Hawaiian Airlines enters its second decade of service to Australia with plans to boost existing services Down Under and fend off increased competition with Qantas’ offshoot Jetstar.
From a single route to Sydney 10 years ago, Honolulu-based Hawaiian Airlines now boasts flights to not only the NSW capital but also Brisbane and Auckland. Brisbane launched in Novermber 2012 and Auckland began in March 2013 as part of a growth period for Hawaiian, which has added new destination in Japan, Taiwan and South Korea, among others, from Honolulu in recent years.
While some routes have not performed as hoped, with Fukuoka to be cut in June and Taipei dropped in April after just 10 months, the airline has been happy with Brisbane.
“Brisbane has been a very successful market for us,” Hawaiian chief executive Mark Dunkerley told analysts during the airline’s first quarter results presentation in late April.
“We have been pleased and surprised at the size of the market and its robustness.
“We think our competitive strengths in the marketplace is unmatched.
“We have got the right product, we have got a good cost base and we have many more years of experience in the distribution channels in Australia than we have in some of these other countries that are newly launched for us.”
Things look to be heating up on the Brisbane-Honolulu market though, with Jetstar set to commence two to three times per week service from December, ending Hawaiian’s monopoly on the route.
The two carriers already compete on Sydney-Honolulu alongside Qantas.
Hawaiian added a fourth weekly service to Brisbane in March and from December this year will increase capacity by swapping out Boeing 767-300ER, which seat 264 passengers, with larger 294-seat Airbus A330-200 aircraft on the route.

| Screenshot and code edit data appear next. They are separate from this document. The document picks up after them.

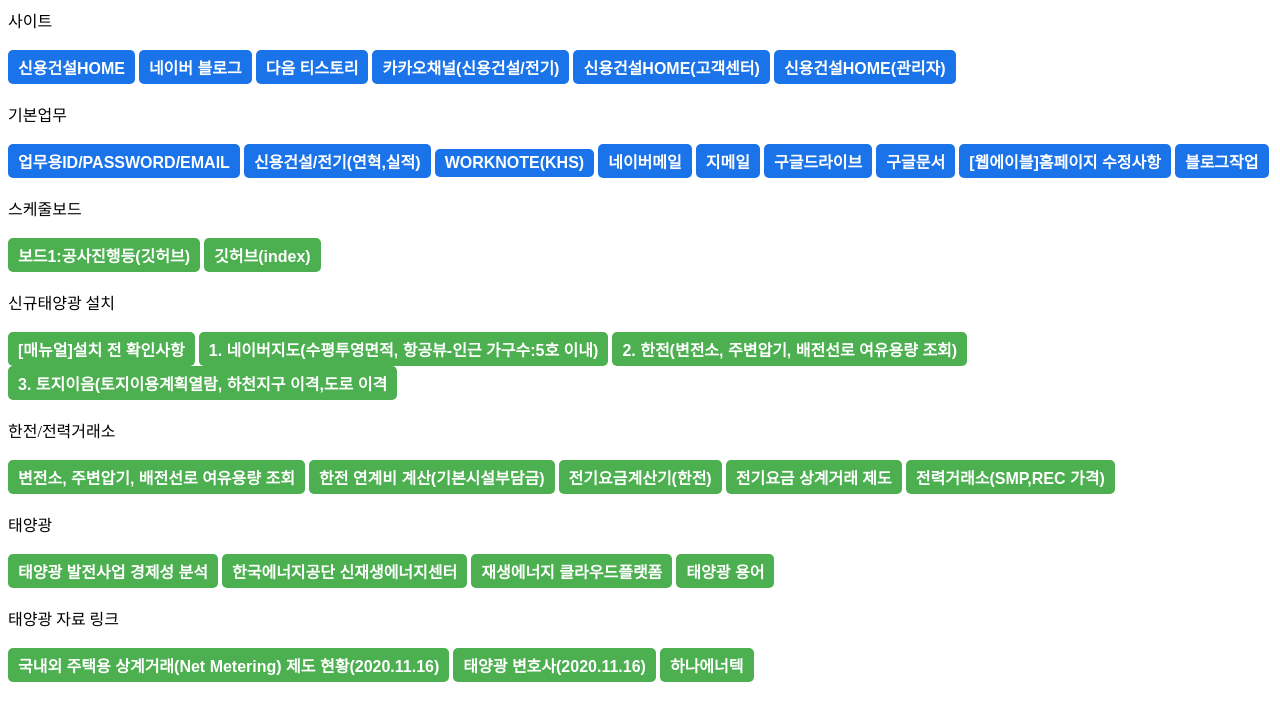
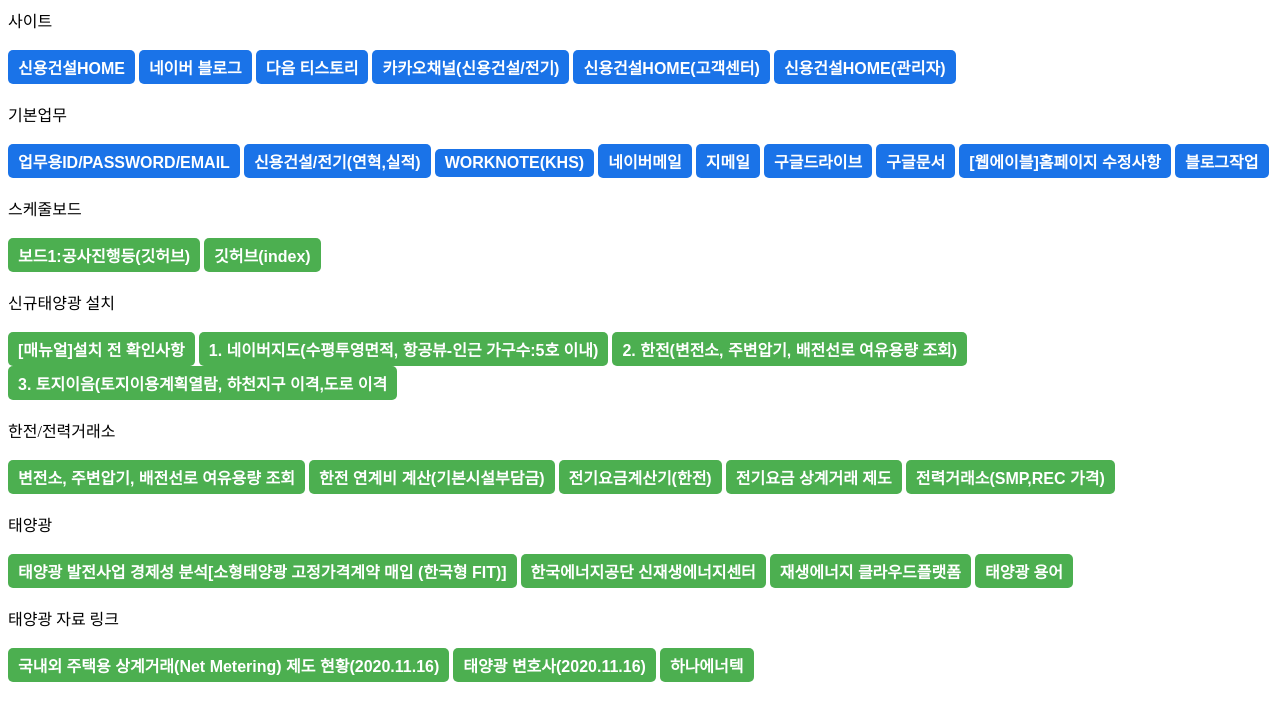
Before and after one commit to ldy5318sy/work, a plain HTML site: page index.html in a window 1280 px wide. Drawn offline with Linux system fonts and the light colour scheme.

Commit message:
Update index.html

```diff
--- a/index.html
+++ b/index.html
@@ -137,8 +137,8 @@
  <br><br>
 태양광
   <br><br>
-  <button style="background-color: #4caf50; color: white; font-size: 16px; font-weight: bold; padding: 5px 10px; border: none; border-radius: 5px; cursor: pointer;" onclick="window.open('https://rps.energy.or.kr/CST_O2/O2_14_01_020_pubpop.do', '_blank')">
-    태양광 발전사업 경제성 분석
+  <button style="background-color: #4caf50; color: white; font-size: 16px; font-weight: bold; padding: 5px 10px; border: none; border-radius: 5px; cursor: pointer;" onclick="window.open('https://rps.energy.or.kr/CST_O2/O2_14_01_050_pubpop.do', '_blank')">
+    태양광 발전사업 경제성 분석[소형태양광 고정가격계약 매입 (한국형 FIT)]
   </button>
   <button style="background-color: #4caf50; color: white; font-size: 16px; font-weight: bold; padding: 5px 10px; border: none; border-radius: 5px; cursor: pointer;" onclick="window.open('https://www.knrec.or.kr/biz/main/main.do', '_blank')">
     한국에너지공단 신재생에너지센터
```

The airline’s chief commercial officer Peter Ingram said it was not the first time Hawaiian had gone head-to-head with Jetstar.

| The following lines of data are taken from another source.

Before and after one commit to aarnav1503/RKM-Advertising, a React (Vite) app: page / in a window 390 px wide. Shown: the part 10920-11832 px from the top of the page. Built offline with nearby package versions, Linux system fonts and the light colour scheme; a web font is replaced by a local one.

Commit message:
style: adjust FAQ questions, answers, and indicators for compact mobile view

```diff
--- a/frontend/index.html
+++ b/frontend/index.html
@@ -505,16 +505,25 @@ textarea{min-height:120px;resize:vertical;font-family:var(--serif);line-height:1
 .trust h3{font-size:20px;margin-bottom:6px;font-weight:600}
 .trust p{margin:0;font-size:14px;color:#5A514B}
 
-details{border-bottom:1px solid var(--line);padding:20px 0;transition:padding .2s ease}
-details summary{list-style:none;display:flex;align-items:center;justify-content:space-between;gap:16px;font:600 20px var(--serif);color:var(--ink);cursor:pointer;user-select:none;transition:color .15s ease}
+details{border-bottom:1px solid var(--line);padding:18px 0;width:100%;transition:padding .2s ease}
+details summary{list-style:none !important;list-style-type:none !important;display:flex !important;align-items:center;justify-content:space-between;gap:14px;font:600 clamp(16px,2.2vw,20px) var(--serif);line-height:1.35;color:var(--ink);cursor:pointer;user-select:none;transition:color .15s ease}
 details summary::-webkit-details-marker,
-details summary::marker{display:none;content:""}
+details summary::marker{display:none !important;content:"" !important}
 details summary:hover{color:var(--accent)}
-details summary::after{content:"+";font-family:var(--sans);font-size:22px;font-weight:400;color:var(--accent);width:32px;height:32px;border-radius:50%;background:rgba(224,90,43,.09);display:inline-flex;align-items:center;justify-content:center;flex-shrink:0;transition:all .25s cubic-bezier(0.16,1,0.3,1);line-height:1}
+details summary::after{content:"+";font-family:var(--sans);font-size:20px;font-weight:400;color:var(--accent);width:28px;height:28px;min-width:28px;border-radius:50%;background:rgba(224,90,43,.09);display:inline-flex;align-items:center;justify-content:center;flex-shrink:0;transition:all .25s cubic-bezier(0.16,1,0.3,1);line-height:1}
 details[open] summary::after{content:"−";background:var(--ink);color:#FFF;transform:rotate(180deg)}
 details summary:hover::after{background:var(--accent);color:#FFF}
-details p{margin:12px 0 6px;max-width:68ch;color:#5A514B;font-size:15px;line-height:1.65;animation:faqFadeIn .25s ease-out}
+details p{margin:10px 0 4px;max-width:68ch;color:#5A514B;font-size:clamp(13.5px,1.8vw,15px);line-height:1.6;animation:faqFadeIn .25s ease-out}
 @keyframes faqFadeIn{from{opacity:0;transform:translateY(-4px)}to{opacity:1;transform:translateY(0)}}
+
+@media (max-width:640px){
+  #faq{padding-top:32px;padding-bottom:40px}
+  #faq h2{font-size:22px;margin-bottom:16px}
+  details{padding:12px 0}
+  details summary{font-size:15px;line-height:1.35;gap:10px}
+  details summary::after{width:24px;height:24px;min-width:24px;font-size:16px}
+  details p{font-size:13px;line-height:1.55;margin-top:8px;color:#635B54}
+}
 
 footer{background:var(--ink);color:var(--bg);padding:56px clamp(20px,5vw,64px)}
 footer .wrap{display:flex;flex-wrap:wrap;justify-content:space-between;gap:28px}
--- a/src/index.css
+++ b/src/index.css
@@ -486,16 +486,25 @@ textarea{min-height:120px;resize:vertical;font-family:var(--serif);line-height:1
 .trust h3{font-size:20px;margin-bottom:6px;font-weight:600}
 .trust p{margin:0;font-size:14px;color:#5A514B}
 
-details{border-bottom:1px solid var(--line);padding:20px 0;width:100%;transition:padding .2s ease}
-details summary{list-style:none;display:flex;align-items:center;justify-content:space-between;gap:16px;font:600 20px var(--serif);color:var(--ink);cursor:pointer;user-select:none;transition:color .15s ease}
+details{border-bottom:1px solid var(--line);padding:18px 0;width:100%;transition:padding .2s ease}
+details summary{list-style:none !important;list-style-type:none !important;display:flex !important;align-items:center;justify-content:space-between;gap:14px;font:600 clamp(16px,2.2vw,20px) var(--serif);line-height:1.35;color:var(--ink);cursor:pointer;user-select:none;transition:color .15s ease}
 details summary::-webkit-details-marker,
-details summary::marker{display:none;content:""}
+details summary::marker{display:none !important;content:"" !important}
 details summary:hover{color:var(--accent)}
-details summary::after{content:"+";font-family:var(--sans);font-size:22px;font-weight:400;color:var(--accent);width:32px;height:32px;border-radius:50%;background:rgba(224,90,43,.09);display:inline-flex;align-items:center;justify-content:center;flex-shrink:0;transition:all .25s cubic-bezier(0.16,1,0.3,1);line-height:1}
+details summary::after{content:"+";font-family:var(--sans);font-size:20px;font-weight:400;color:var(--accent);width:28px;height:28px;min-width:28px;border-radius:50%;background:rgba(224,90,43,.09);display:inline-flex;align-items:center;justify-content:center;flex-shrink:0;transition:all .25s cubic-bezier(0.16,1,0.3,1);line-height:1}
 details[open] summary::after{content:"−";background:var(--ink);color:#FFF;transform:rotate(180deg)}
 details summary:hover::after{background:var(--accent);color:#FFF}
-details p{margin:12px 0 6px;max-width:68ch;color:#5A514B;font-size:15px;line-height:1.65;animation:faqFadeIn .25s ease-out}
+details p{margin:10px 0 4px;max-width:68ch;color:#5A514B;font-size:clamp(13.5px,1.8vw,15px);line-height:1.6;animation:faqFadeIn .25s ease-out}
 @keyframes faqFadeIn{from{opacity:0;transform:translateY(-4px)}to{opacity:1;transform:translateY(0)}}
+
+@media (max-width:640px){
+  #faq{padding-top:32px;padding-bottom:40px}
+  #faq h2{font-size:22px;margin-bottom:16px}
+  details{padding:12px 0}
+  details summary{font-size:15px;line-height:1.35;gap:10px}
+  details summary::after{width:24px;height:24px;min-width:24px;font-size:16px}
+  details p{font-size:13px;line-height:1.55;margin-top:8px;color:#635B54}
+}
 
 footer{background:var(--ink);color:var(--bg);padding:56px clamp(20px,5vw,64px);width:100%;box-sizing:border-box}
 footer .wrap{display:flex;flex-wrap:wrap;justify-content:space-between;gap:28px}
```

“I think there are different strengths and weaknesses each of us bring and we are pretty comfortable with our competitive situation vis-à-vis Jetstar,” Ingram said.
Hawaiian is one of Virgin Australia’s codeshare partners, with members of the two airlines’ respective frequent flyer programs able to earn and burn points on their respective networks.

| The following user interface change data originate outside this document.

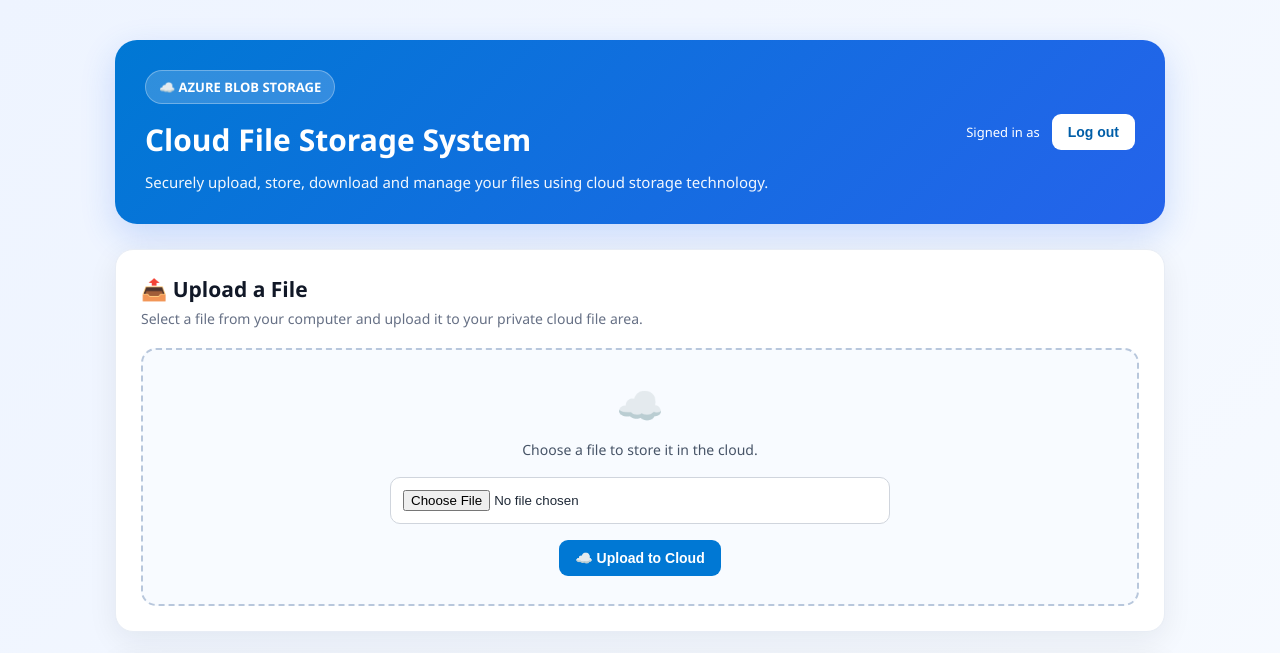
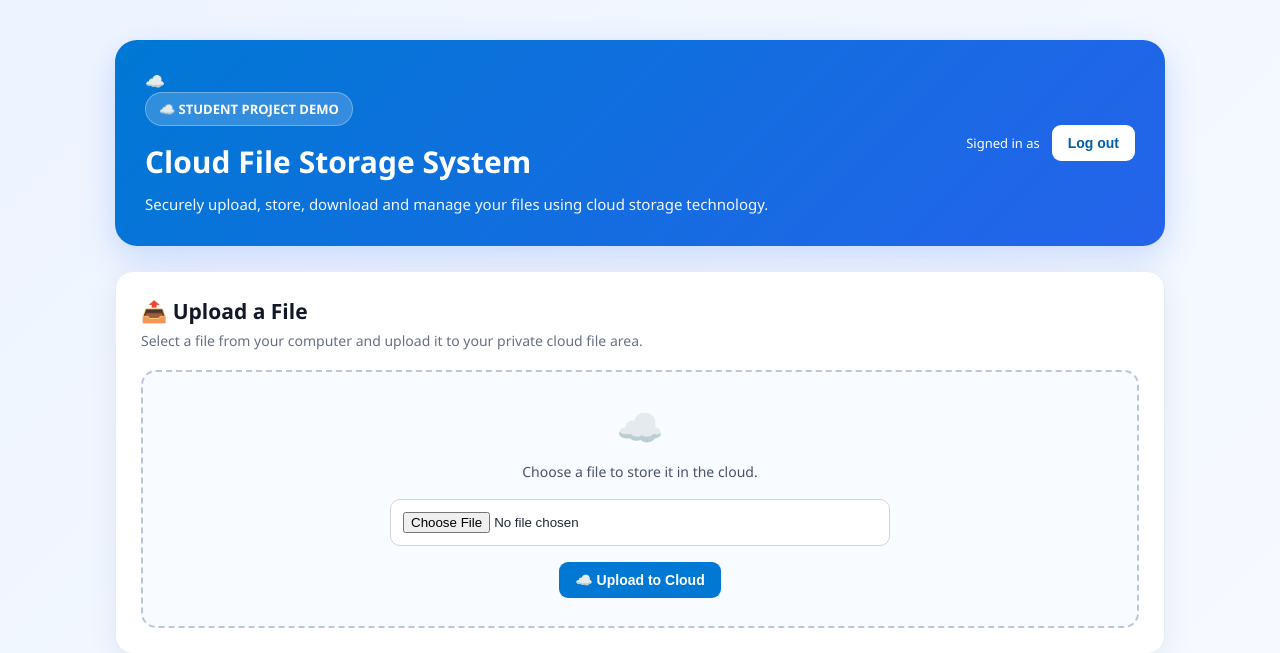
Before and after one commit to namoshree-03/azure-cloud-file-storage, a Flask app: template templates/index.html in a window 1280 px wide. Shown: the top 653 px of the page. Run offline with Flask 3, Linux system fonts and the light colour scheme; the template is opened without the code that fills it, so the values that code supplies are empty.

Commit message:
Update cloud badge to reflect project demo

```diff
--- a/templates/index.html
+++ b/templates/index.html
@@ -23,7 +23,8 @@
   <header class="hero">
     <div class="topbar">
       <div>
-        <div class="cloud-badge">☁️ AZURE BLOB STORAGE</div>
+        <div class="icon">☁️</div>
+        <div class="cloud-badge">☁️ STUDENT PROJECT DEMO</div>
         <h1>Cloud File Storage System</h1>
         <p>Securely upload, store, download and manage your files using cloud storage technology.</p>
       </div>
```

Figures from Hawaiian show tourist numbers from Australia to Hawaii had increased from 91,911 in 2002 to 305,783 in 2012.
“Australia has become an important part of our network and over the last decade has become an increasingly important part of the overall tourism base in Hawaii,” Ingram said.